Food swap organizer Wendy Weiner (right) samples some of April Lippet-Faczak’s hand-milled oats, which were served with toppings such as molasses, chopped walnuts and fresh bananas. Below, Lois Blake’s chimichurri. (Photos by Danielle Tepper. Click to enlarge)
By DANIELLE TEPPER
Theres a quiet thrill in making something from scratch, a reassuring sense of independence that comes from throwing together homegrown ingredients to produce something tastier and cheaper than store-bought items.
This is one of the underpinnings of food swapping, which has now made its way to Monmouth County.

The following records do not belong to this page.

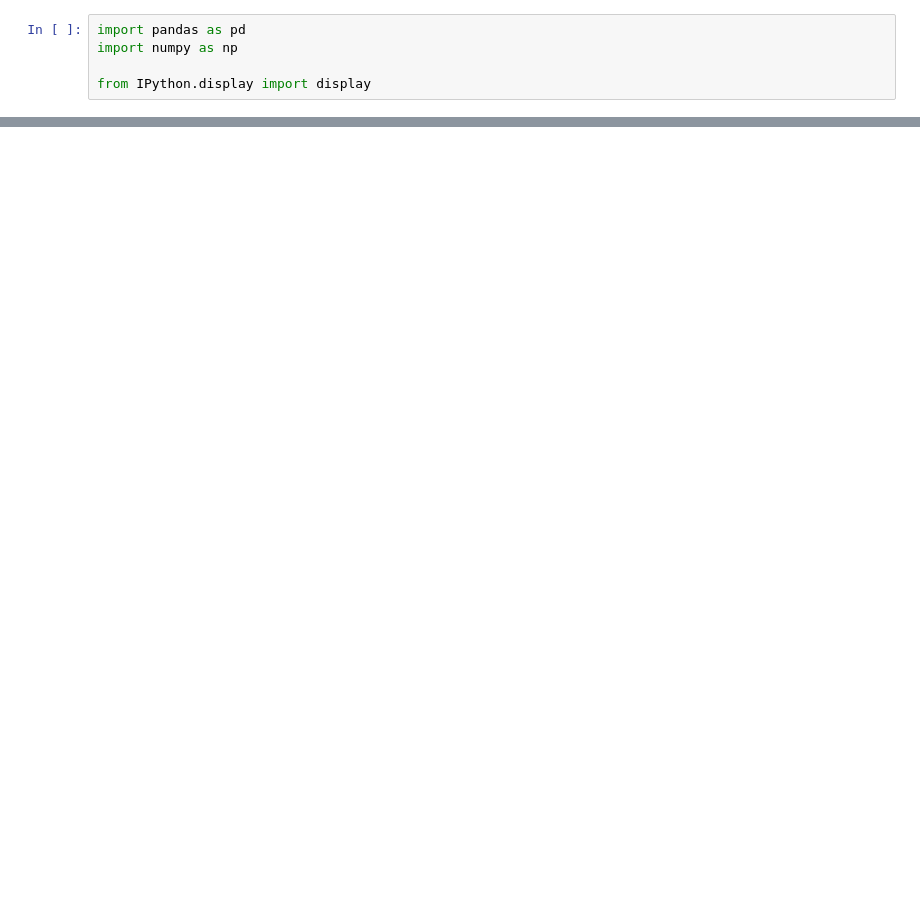
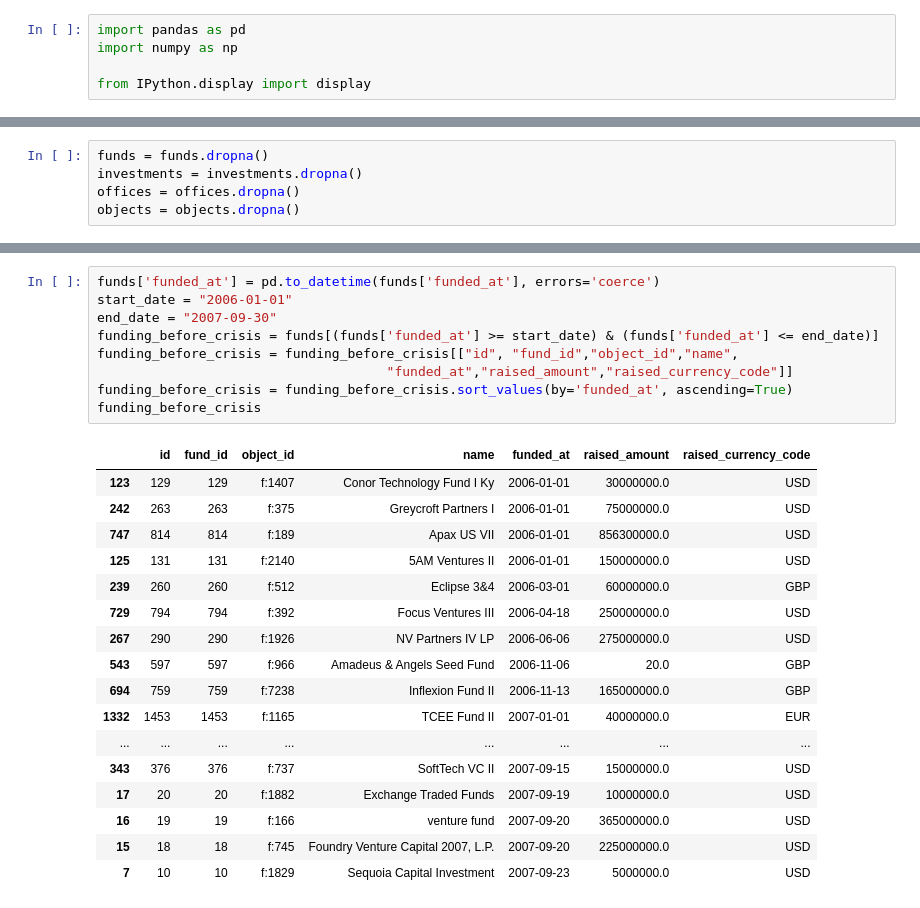
Before and after one commit to ECO225-W2025/eco225-project-code-bollarzhao, a Jupyter notebook: project 1.ipynb, the cells around one changed output, grey strips where cells are left out. Saved outputs shown, nothing was run; the diff lists cells and outputs as text; blank space fills up the shorter version.

```diff
--- a/project 1.ipynb
+++ b/project 1.ipynb
@@ -60,0 +38,5 @@ funds = pd.read_csv("/Users/zzybollar/Downloads/archive/funds.csv")
+# %%
+funds = funds.dropna()
+investments = investments.dropna()
+offices = offices.dropna()
+objects = objects.dropna()
@@ -60,0 +56,27 @@ funds = pd.read_csv("/Users/zzybollar/Downloads/archive/funds.csv")
+# %%
+funds['funded_at'] = pd.to_datetime(funds['funded_at'], errors='coerce')
+start_date = "2006-01-01"
+end_date = "2007-09-30"
+funding_before_crisis = funds[(funds['funded_at'] >= start_date) & (funds['funded_at'] <= end_date)]
+funding_before_crisis = funding_before_crisis[["id", "fund_id","object_id","name",
+                                     "funded_at","raised_amount","raised_currency_code"]]
+funding_before_crisis = funding_before_crisis.sort_values(by='funded_at', ascending=True)
+funding_before_crisis
+# %% [output]
+|  | id | fund_id | object_id | name | funded_at | raised_amount | raised_currency_code |
+| 123 | 129 | 129 | f:1407 | Conor Technology Fund I Ky | 2006-01-01 | 30000000.0 | USD |
+| 242 | 263 | 263 | f:375 | Greycroft Partners I | 2006-01-01 | 75000000.0 | USD |
+| 747 | 814 | 814 | f:189 | Apax US VII | 2006-01-01 | 856300000.0 | USD |
+| 125 | 131 | 131 | f:2140 | 5AM Ventures II | 2006-01-01 | 150000000.0 | USD |
+| 239 | 260 | 260 | f:512 | Eclipse 3&4 | 2006-03-01 | 60000000.0 | GBP |
+| 729 | 794 | 794 | f:392 | Focus Ventures III | 2006-04-18 | 250000000.0 | USD |
+| 267 | 290 | 290 | f:1926 | NV Partners IV LP | 2006-06-06 | 275000000.0 | USD |
+| 543 | 597 | 597 | f:966 | Amadeus & Angels Seed Fund | 2006-11-06 | 20.0 | GBP |
+| 694 | 759 | 759 | f:7238 | Inflexion Fund II | 2006-11-13 | 165000000.0 | GBP |
+| 1332 | 1453 | 1453 | f:1165 | TCEE Fund II | 2007-01-01 | 40000000.0 | EUR |
+| ... | ... | ... | ... | ... | ... | ... | ... |
+| 343 | 376 | 376 | f:737 | SoftTech VC II | 2007-09-15 | 15000000.0 | USD |
+| 17 | 20 | 20 | f:1882 | Exchange Traded Funds | 2007-09-19 | 10000000.0 | USD |
+| 16 | 19 | 19 | f:166 | venture fund | 2007-09-20 | 365000000.0 | USD |
+| 15 | 18 | 18 | f:745 | Foundry Venture Capital 2007, L.P. | 2007-09-20 | 225000000.0 | USD |
+| 7 | 10 | 10 | f:1829 | Sequoia Capital Investment | 2007-09-23 | 5000000.0 | USD |
```
Also changed, not shown: parts of 25 cells of this notebook.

Wendy Weiner of Little Silver was first introduced to the concept of swapping when she read an article in the summer 2012 issue of Edible Jersey magazine. A group known as the South Jersey Swappers learned it from a group in Brooklyn, and the trail apparently leads all the way to England.

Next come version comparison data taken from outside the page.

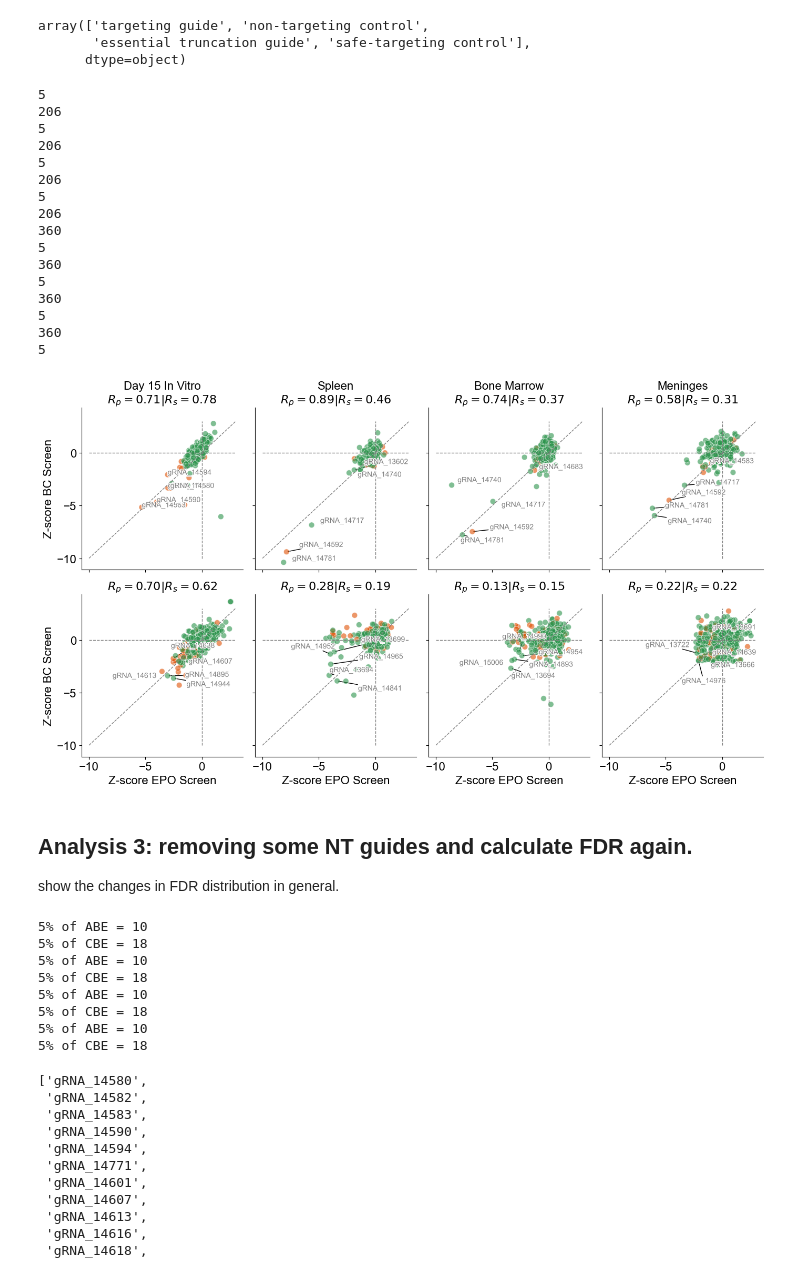
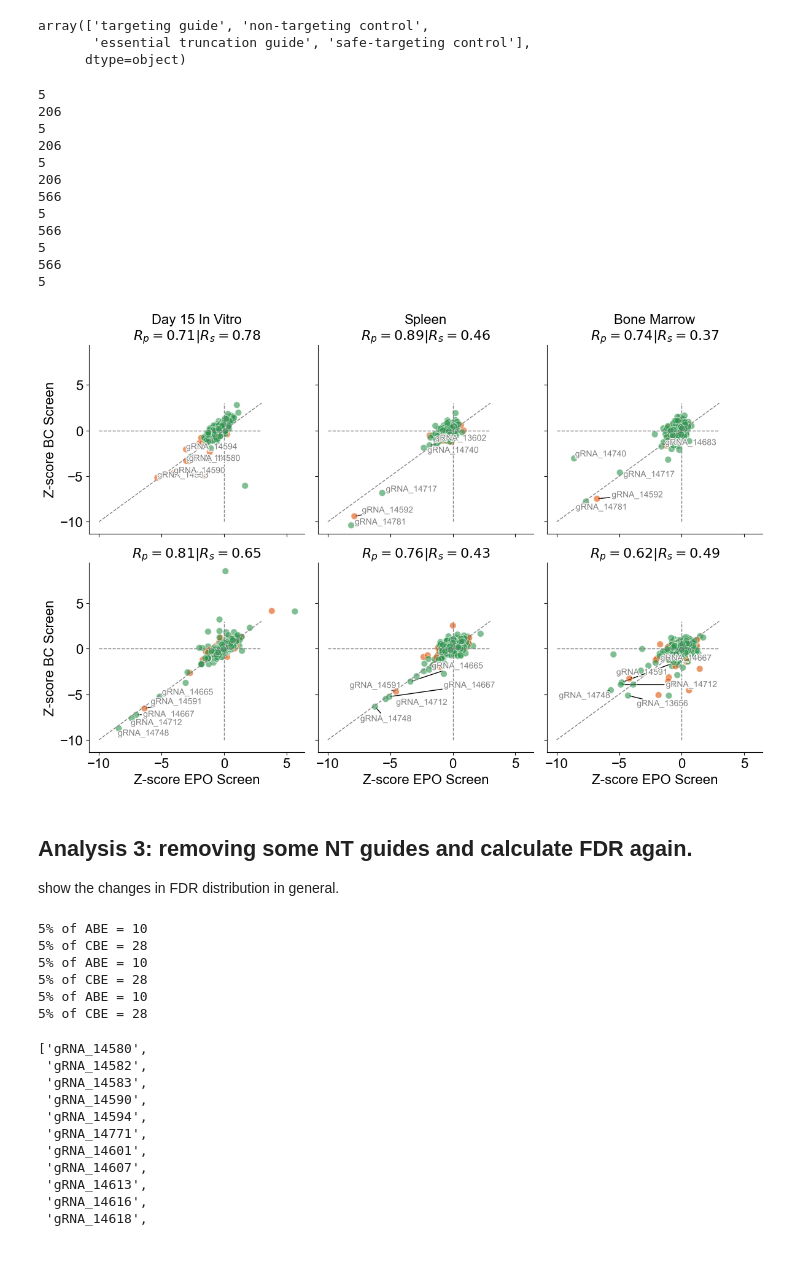
Before and after one commit to kexindon/B-ALL-in-vivo-base-editing, a Jupyter notebook: bc_analysis.ipynb, the cells around one changed output. Saved outputs shown, nothing was run; the diff lists cells and outputs as text; code cells hidden in the pictures.

```diff
--- a/bc_analysis.ipynb
+++ b/bc_analysis.ipynb
@@ -122,7 +122,7 @@ array(['targeting guide', 'non-targeting control',
       dtype=object)
 # %%
 #calculating z-scores for standardization of comparison
-samples = ['bm', 'd15', 'd5', 'men', 'spleen']
+samples = ['bm', 'd15', 'd5', 'spleen']
 def z_score(df, samples):
     for x in samples:
         col_median = f'LFC_median_{x}'
@@ -158,17 +158,17 @@ CBE_targ_bc = CBE_BC_LFC_table_w_editing_z_score[CBE_BC_LFC_table_w_editing_z_sc
 ABE_nontarg_bc = ABE_BC_LFC_table_w_editing_z_score[ABE_BC_LFC_table_w_editing_z_score['gRNA_id'].isin(guides_nontarg)].reset_index(drop=True)
 CBE_nontarg_bc = CBE_BC_LFC_table_w_editing_z_score[CBE_BC_LFC_table_w_editing_z_score['gRNA_id'].isin(guides_nontarg)].reset_index(drop=True)
 # %%
-fig, ax = plt.subplots(2, 4, figsize = (14, 8), sharex=True, sharey = True)
+fig, ax = plt.subplots(2, 3, figsize = (12, 8), sharex=True, sharey = True)
 
-conditions = ['d5', 'd15', 'spleen', 'bm', 'men']
-conditions_og = ['d5','d15','spleen','bonemarrow','meninges']
+conditions = ['d5', 'd15', 'spleen', 'bm',]
+conditions_og = ['d5','d15','spleen','bonemarrow',]
 
 name_dict = dict(zip(conditions, ['Day 5 In Vitro', 'Day 15 In Vitro', 'Spleen', 'Bone Marrow', 'Meninges']))
 name_dict_og = dict(zip(conditions_og, ['Day 5 In Vitro', 'Day 15 In Vitro', 'Spleen', 'Bone Marrow', 'Meninges']))
 
 
 # ABE first
-for i, samp in enumerate(['d15', 'spleen','bm', 'men']):
+for i, samp in enumerate(['d15', 'spleen','bm', ]):
     epo = ABE_nontarg[['gRNA_id',f'z_score_{samp}','classification']]
     epo.columns = ['gRNA_id','epo_z_score','classification']
     bc = ABE_nontarg_bc[['gRNA_id',f'z_score_{samp}']]
@@ -214,7 +214,7 @@ for i, samp in enumerate(['d15', 'spleen','bm', 'men']):
     ax[0][i].set_ylabel(f'Z-score BC Screen', fontsize=16)
 
 # then CBE
-for i, samp in enumerate(['d15', 'spleen','bm', 'men']):
+for i, samp in enumerate(['d15', 'spleen','bm', ]):
     epo = CBE_nontarg[['gRNA_id',f'z_score_{samp}','classification']]
     epo.columns = ['gRNA_id','epo_z_score','classification']
     bc = CBE_nontarg_bc[['gRNA_id',f'z_score_{samp}']]
@@ -241,42 +241,38 @@ for i, samp in enumerate(['d15', 'spleen','bm', 'men']):
             y.append(val2[f'bc_z_score'])
             x.append(val2['epo_z_score'])
             c.append('gray')
             t.append(val2['gRNA_id'])
 
         print(len(x))
         texts = [ax[1][i].text(x[k], y[k], t[k], fontsize=10, color=c[k], path_effects=[PathEffects.withStroke(linewidth=2, foreground="w")]) for k in range(len(x))]
         adjust_text(texts,only_move={'texts':'xy'}, ax=ax[1][i], arrowprops=dict(arrowstyle="-", linewidth=1, alpha=1, color='black'), force_text=(0.5, 0.5))
 
     sns.scatterplot(data=df, x='epo_z_score', y='bc_z_score',ax=ax[1][i], hue='classification', palette=color_dict_classification, s=60, alpha=.6, legend=False)
     ax[1][i].spines[['top', 'right']].set_visible(False)
     ax[1][i].tick_params(axis='both', which='major', labelsize=16,)
     ax[1][i].plot([-10,3],[-10,3], linestyle='dashed', color='gray', linewidth=1)
     ax[1][i].plot([0,0],[-10,3], linestyle='dashed', color='gray', linewidth=1)
     ax[1][i].plot([-10,3],[0,0], linestyle='dashed', color='gray', linewidth=1)
     ax[1][i].set_title(f'$R_{{p}} = {pearson} | R_{{s}} = {spearman}$', fontsize = 16)
     ax[1][i].set_xlabel('Z-score EPO Screen', fontsize=16)
     ax[1][i].set_ylabel('Z-score BC Screen', fontsize=16)
 
 fig.tight_layout()
-plt.savefig('figures/bc_2.pdf')
+plt.savefig('figures_new_cbe/15.pdf')
 # %% [output]
 5
 206
 5
 206
 5
 206
+566
 5
-206
-360
+566
 5
-360
+566
 5
-360
-5
-360
-5
-[figure, old version]
+[figure, new version]
 # %% [markdown]
 ## Analysis 3: removing some NT guides and calculate FDR again.
 
@@ -288,7 +284,7 @@ import math
 
 abe_removed = cbe_removed = []
 
-for i, samp in enumerate(['d15', 'spleen','bm', 'men']):
+for i, samp in enumerate(['d15', 'spleen','bm', ]):
     epo = ABE_nontarg[['gRNA_id',f'z_score_{samp}','classification']]
     epo.columns = ['gRNA_id','epo_z_score','classification']
     bc = ABE_nontarg_bc[['gRNA_id',f'z_score_{samp}']]
@@ -322,13 +318,11 @@ for i, samp in enumerate(['d15', 'spleen','bm', 'men']):
     cbe_removed.extend(tb['gRNA_id'].tolist())
 # %% [output]
 5% of ABE = 10
-5% of CBE = 18
+5% of CBE = 28
 5% of ABE = 10
-5% of CBE = 18
+5% of CBE = 28
 5% of ABE = 10
-5% of CBE = 18
-5% of ABE = 10
-5% of CBE = 18
+5% of CBE = 28
 # %%
 abe_removed
 # %% [output]
```
Also changed, not shown: parts of 12 cells of this notebook, 21 other files.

As soon as I read it, I said, ‘we totally have to do this,’ said Weiner.
Swapping is an easy way to foster sustainability and make participants more dependent on community neighbors rather than the government, she said.